Activity - All of the records must be repeated exactly as they read.

Dataset entries -

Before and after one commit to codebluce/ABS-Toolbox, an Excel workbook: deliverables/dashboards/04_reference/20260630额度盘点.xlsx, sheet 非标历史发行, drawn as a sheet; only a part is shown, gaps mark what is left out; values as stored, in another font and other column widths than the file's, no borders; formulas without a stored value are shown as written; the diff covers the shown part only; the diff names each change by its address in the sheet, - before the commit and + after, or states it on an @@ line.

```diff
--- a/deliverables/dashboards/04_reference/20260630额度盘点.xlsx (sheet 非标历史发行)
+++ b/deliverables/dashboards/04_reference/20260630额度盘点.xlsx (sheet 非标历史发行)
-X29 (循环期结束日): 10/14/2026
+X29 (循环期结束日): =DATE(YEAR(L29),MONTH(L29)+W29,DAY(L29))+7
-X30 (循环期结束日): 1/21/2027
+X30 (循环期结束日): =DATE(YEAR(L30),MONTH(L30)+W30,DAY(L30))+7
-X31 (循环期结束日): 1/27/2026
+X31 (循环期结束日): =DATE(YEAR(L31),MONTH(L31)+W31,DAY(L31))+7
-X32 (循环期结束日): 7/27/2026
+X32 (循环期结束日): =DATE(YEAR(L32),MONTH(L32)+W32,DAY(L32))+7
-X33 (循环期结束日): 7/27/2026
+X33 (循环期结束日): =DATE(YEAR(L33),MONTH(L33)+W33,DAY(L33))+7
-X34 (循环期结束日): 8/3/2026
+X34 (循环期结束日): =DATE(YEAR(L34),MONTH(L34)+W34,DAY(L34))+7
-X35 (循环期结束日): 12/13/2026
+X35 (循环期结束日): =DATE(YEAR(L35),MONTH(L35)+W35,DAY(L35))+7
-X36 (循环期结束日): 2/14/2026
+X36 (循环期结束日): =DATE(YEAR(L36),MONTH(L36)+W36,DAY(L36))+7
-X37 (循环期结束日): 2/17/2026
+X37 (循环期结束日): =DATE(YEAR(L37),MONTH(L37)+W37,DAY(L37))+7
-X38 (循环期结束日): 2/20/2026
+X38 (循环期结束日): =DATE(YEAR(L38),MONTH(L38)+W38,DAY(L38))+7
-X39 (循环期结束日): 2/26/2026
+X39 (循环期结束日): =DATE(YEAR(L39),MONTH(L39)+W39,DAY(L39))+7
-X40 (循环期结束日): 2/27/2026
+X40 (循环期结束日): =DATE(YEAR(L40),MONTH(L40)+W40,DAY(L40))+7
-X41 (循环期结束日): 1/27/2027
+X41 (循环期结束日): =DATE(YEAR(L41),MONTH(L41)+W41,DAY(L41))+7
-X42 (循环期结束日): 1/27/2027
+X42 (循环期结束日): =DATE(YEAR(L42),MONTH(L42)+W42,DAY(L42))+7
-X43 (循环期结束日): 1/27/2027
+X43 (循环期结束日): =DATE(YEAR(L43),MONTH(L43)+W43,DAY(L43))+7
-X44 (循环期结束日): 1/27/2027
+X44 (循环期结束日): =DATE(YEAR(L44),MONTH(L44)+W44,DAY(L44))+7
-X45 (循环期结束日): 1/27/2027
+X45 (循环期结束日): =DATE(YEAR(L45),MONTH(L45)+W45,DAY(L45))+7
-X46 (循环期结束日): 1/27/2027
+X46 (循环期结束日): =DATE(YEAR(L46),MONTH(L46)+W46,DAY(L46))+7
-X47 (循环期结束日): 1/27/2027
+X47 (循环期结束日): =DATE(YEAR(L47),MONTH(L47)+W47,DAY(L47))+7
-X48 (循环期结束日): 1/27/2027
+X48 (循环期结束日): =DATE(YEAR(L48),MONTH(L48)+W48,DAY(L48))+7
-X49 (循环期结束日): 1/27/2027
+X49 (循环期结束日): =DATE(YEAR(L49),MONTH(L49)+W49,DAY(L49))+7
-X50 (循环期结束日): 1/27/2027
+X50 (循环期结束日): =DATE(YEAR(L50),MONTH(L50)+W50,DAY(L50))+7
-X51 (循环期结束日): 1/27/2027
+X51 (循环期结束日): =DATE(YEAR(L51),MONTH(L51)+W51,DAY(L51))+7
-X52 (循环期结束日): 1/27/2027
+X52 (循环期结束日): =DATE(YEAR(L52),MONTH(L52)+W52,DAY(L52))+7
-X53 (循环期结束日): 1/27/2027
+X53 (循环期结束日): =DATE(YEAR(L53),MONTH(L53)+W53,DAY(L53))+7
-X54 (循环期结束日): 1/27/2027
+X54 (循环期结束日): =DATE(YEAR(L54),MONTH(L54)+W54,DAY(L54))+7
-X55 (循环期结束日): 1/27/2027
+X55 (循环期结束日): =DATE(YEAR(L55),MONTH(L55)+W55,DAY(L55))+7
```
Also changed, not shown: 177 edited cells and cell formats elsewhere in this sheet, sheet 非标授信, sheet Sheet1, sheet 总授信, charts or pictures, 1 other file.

Response to this exercise -
Before and after one commit to codebluce/ABS-Toolbox, an Excel workbook: deliverables/dashboards/04_reference/20260630额度盘点.xlsx, sheet 非标历史发行, drawn as a sheet; only a part is shown, gaps mark what is left out; values as stored, in another font and other column widths than the file's, no borders; formulas without a stored value are shown as written; the diff covers the shown part only; the diff names each change by its address in the sheet, - before the commit and + after, or states it on an @@ line.

```diff
--- a/deliverables/dashboards/04_reference/20260630额度盘点.xlsx (sheet 非标历史发行)
+++ b/deliverables/dashboards/04_reference/20260630额度盘点.xlsx (sheet 非标历史发行)
-X29 (循环期结束日): 10/14/2026
+X29 (循环期结束日): =DATE(YEAR(L29),MONTH(L29)+W29,DAY(L29))+7
-X30 (循环期结束日): 1/21/2027
+X30 (循环期结束日): =DATE(YEAR(L30),MONTH(L30)+W30,DAY(L30))+7
-X31 (循环期结束日): 1/27/2026
+X31 (循环期结束日): =DATE(YEAR(L31),MONTH(L31)+W31,DAY(L31))+7
-X32 (循环期结束日): 7/27/2026
+X32 (循环期结束日): =DATE(YEAR(L32),MONTH(L32)+W32,DAY(L32))+7
-X33 (循环期结束日): 7/27/2026
+X33 (循环期结束日): =DATE(YEAR(L33),MONTH(L33)+W33,DAY(L33))+7
-X34 (循环期结束日): 8/3/2026
+X34 (循环期结束日): =DATE(YEAR(L34),MONTH(L34)+W34,DAY(L34))+7
-X35 (循环期结束日): 12/13/2026
+X35 (循环期结束日): =DATE(YEAR(L35),MONTH(L35)+W35,DAY(L35))+7
-X36 (循环期结束日): 2/14/2026
+X36 (循环期结束日): =DATE(YEAR(L36),MONTH(L36)+W36,DAY(L36))+7
-X37 (循环期结束日): 2/17/2026
+X37 (循环期结束日): =DATE(YEAR(L37),MONTH(L37)+W37,DAY(L37))+7
-X38 (循环期结束日): 2/20/2026
+X38 (循环期结束日): =DATE(YEAR(L38),MONTH(L38)+W38,DAY(L38))+7
-X39 (循环期结束日): 2/26/2026
+X39 (循环期结束日): =DATE(YEAR(L39),MONTH(L39)+W39,DAY(L39))+7
-X40 (循环期结束日): 2/27/2026
+X40 (循环期结束日): =DATE(YEAR(L40),MONTH(L40)+W40,DAY(L40))+7
-X41 (循环期结束日): 1/27/2027
+X41 (循环期结束日): =DATE(YEAR(L41),MONTH(L41)+W41,DAY(L41))+7
-X42 (循环期结束日): 1/27/2027
+X42 (循环期结束日): =DATE(YEAR(L42),MONTH(L42)+W42,DAY(L42))+7
-X43 (循环期结束日): 1/27/2027
+X43 (循环期结束日): =DATE(YEAR(L43),MONTH(L43)+W43,DAY(L43))+7
-X44 (循环期结束日): 1/27/2027
+X44 (循环期结束日): =DATE(YEAR(L44),MONTH(L44)+W44,DAY(L44))+7
-X45 (循环期结束日): 1/27/2027
+X45 (循环期结束日): =DATE(YEAR(L45),MONTH(L45)+W45,DAY(L45))+7
-X46 (循环期结束日): 1/27/2027
+X46 (循环期结束日): =DATE(YEAR(L46),MONTH(L46)+W46,DAY(L46))+7
-X47 (循环期结束日): 1/27/2027
+X47 (循环期结束日): =DATE(YEAR(L47),MONTH(L47)+W47,DAY(L47))+7
-X48 (循环期结束日): 1/27/2027
+X48 (循环期结束日): =DATE(YEAR(L48),MONTH(L48)+W48,DAY(L48))+7
-X49 (循环期结束日): 1/27/2027
+X49 (循环期结束日): =DATE(YEAR(L49),MONTH(L49)+W49,DAY(L49))+7
-X50 (循环期结束日): 1/27/2027
+X50 (循环期结束日): =DATE(YEAR(L50),MONTH(L50)+W50,DAY(L50))+7
-X51 (循环期结束日): 1/27/2027
+X51 (循环期结束日): =DATE(YEAR(L51),MONTH(L51)+W51,DAY(L51))+7
-X52 (循环期结束日): 1/27/2027
+X52 (循环期结束日): =DATE(YEAR(L52),MONTH(L52)+W52,DAY(L52))+7
-X53 (循环期结束日): 1/27/2027
+X53 (循环期结束日): =DATE(YEAR(L53),MONTH(L53)+W53,DAY(L53))+7
-X54 (循环期结束日): 1/27/2027
+X54 (循环期结束日): =DATE(YEAR(L54),MONTH(L54)+W54,DAY(L54))+7
-X55 (循环期结束日): 1/27/2027
+X55 (循环期结束日): =DATE(YEAR(L55),MONTH(L55)+W55,DAY(L55))+7
```
Also changed, not shown: 177 edited cells and cell formats elsewhere in this sheet, sheet 非标授信, sheet Sheet1, sheet 总授信, charts or pictures, 1 other file.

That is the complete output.